# Exercise objective
Say how many lines of the material include "Start". Give the number without any other text.

------ Available data

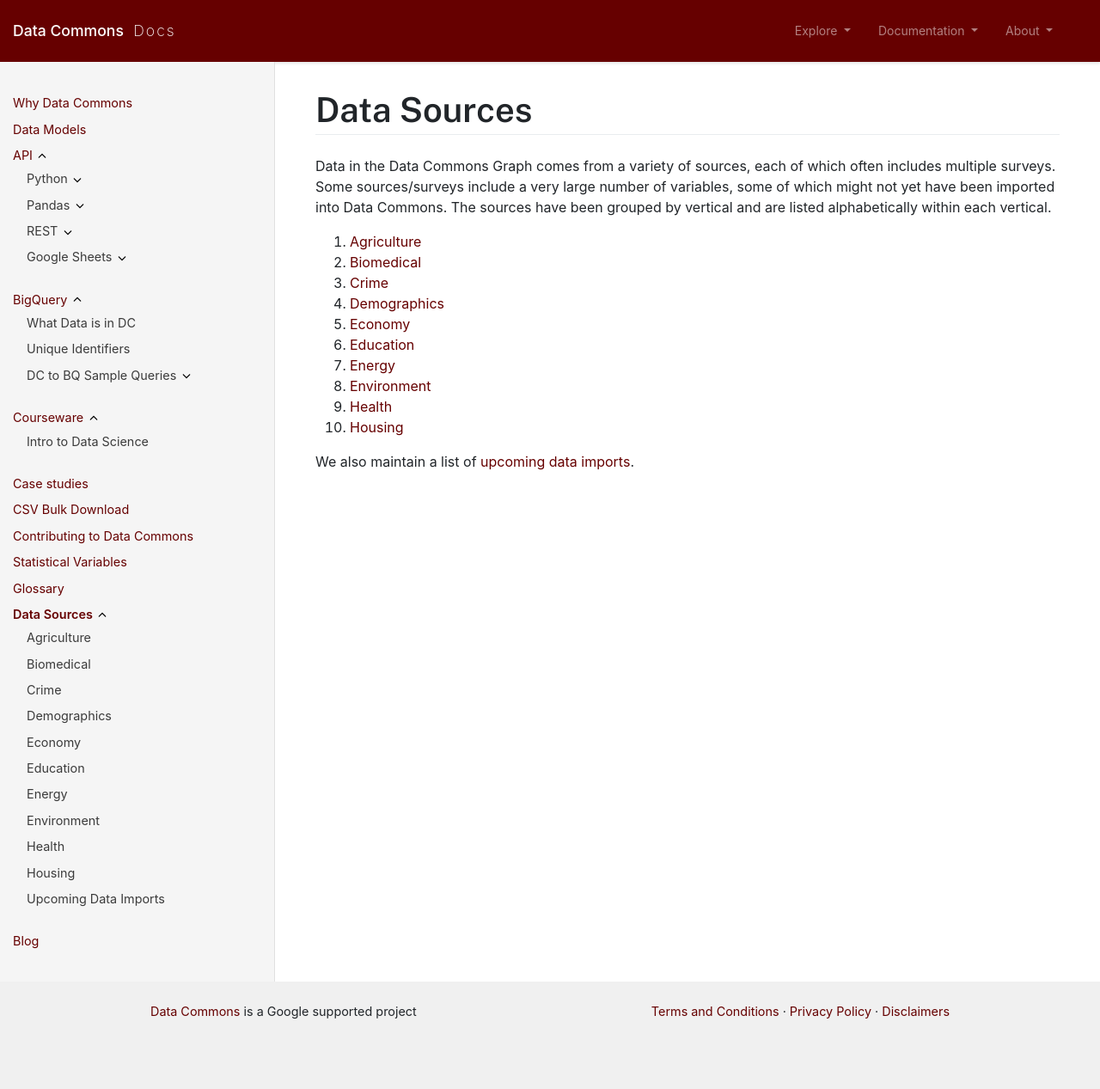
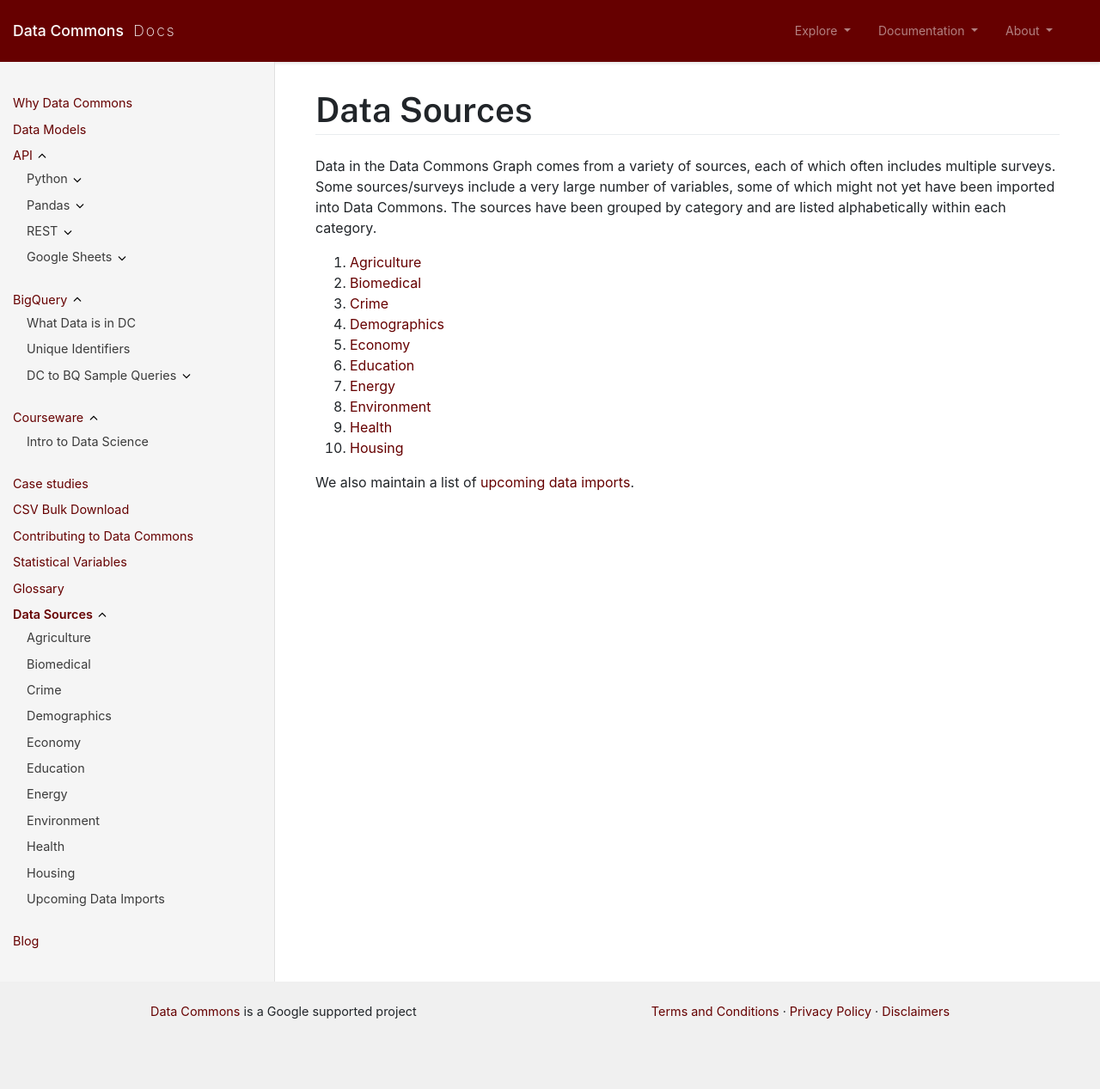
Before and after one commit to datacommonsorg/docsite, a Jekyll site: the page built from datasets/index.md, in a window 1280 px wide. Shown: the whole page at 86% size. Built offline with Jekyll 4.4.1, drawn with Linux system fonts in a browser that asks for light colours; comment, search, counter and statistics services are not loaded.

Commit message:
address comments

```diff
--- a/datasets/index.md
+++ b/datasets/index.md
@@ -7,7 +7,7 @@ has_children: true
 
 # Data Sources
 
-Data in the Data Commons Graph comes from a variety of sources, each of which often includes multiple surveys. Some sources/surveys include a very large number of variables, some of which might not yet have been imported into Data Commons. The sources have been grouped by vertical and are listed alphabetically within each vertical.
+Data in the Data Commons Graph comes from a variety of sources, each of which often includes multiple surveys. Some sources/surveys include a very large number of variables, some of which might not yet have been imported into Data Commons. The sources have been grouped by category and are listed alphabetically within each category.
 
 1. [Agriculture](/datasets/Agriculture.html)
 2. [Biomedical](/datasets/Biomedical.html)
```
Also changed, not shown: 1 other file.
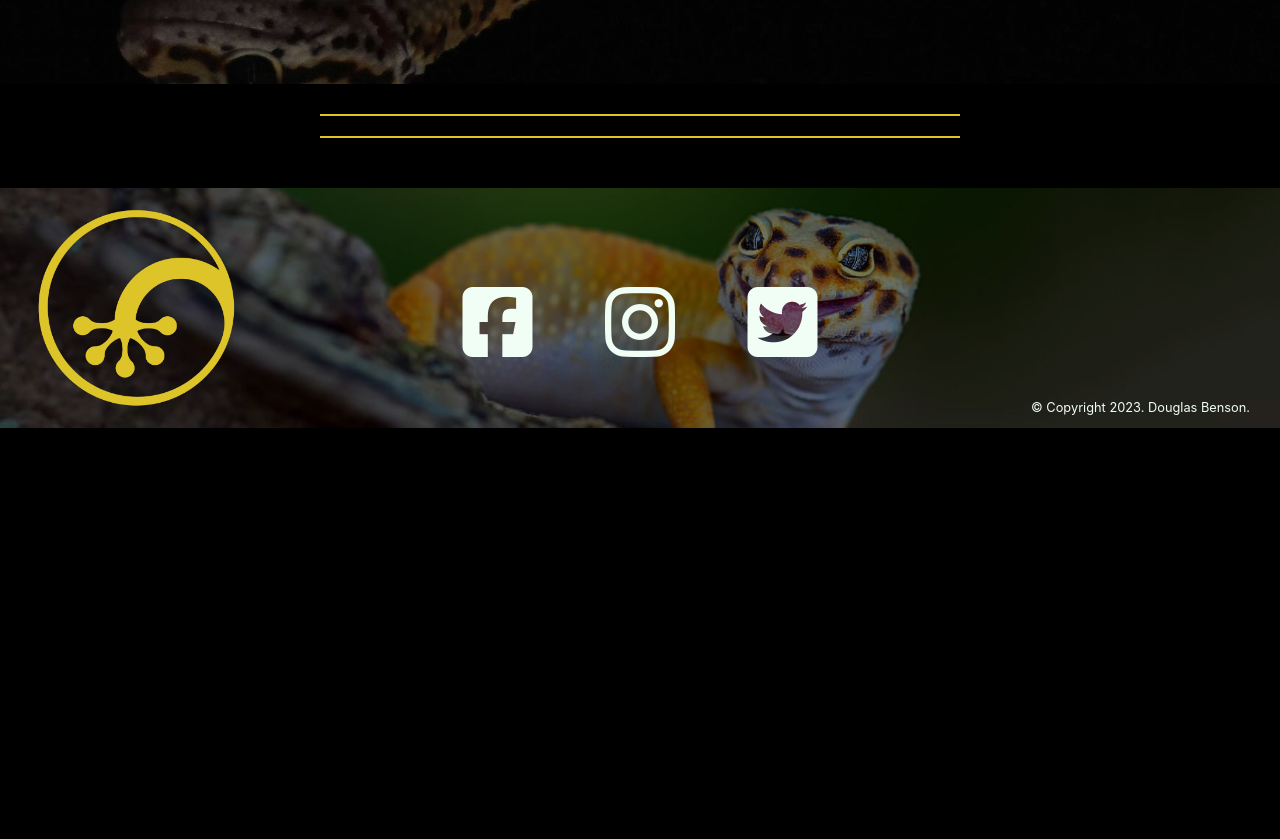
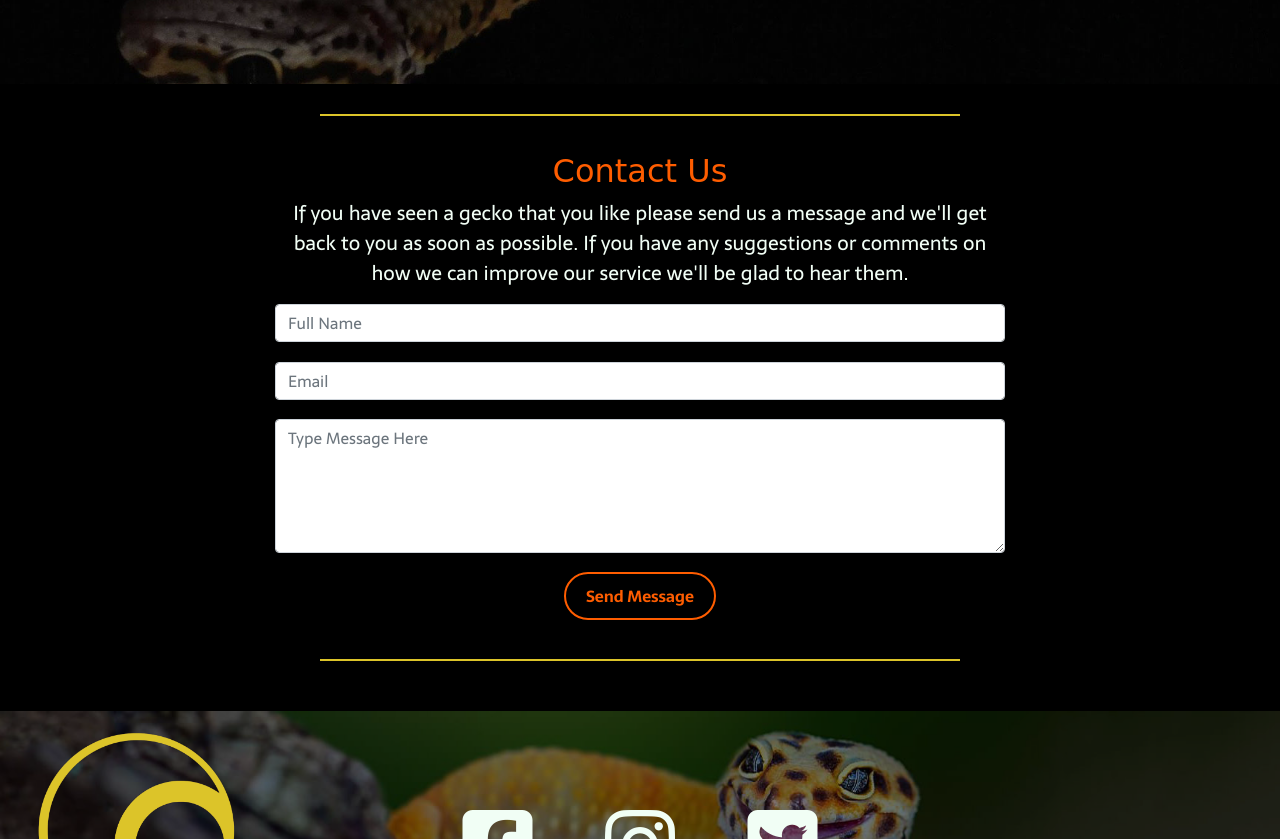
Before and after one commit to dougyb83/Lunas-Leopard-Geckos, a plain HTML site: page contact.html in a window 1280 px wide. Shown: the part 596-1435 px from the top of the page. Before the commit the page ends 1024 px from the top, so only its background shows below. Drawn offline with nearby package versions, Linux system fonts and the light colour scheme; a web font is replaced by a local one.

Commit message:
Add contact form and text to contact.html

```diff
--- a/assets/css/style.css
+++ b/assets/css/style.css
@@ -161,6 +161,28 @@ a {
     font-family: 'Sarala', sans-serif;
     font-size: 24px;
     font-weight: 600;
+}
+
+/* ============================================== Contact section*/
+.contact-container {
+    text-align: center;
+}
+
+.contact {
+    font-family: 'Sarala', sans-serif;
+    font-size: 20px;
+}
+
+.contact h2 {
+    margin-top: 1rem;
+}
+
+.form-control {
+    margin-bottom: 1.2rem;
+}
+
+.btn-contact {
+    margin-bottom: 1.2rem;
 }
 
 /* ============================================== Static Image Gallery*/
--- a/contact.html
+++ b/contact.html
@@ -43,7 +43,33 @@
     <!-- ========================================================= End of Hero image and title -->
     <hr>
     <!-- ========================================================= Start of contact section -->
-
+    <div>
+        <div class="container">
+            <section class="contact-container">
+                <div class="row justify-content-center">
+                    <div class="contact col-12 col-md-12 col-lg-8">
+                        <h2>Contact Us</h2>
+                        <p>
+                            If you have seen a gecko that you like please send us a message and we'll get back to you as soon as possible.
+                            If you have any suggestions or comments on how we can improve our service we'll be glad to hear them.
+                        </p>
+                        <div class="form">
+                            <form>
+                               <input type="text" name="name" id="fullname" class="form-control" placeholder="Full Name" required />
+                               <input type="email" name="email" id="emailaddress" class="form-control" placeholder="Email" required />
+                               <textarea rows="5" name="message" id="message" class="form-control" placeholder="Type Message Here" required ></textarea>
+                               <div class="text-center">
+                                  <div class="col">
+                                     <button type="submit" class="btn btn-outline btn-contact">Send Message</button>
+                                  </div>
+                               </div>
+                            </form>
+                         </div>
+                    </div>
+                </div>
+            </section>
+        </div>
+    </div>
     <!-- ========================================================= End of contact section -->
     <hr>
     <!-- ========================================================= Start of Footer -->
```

------------

# Completed exercise
2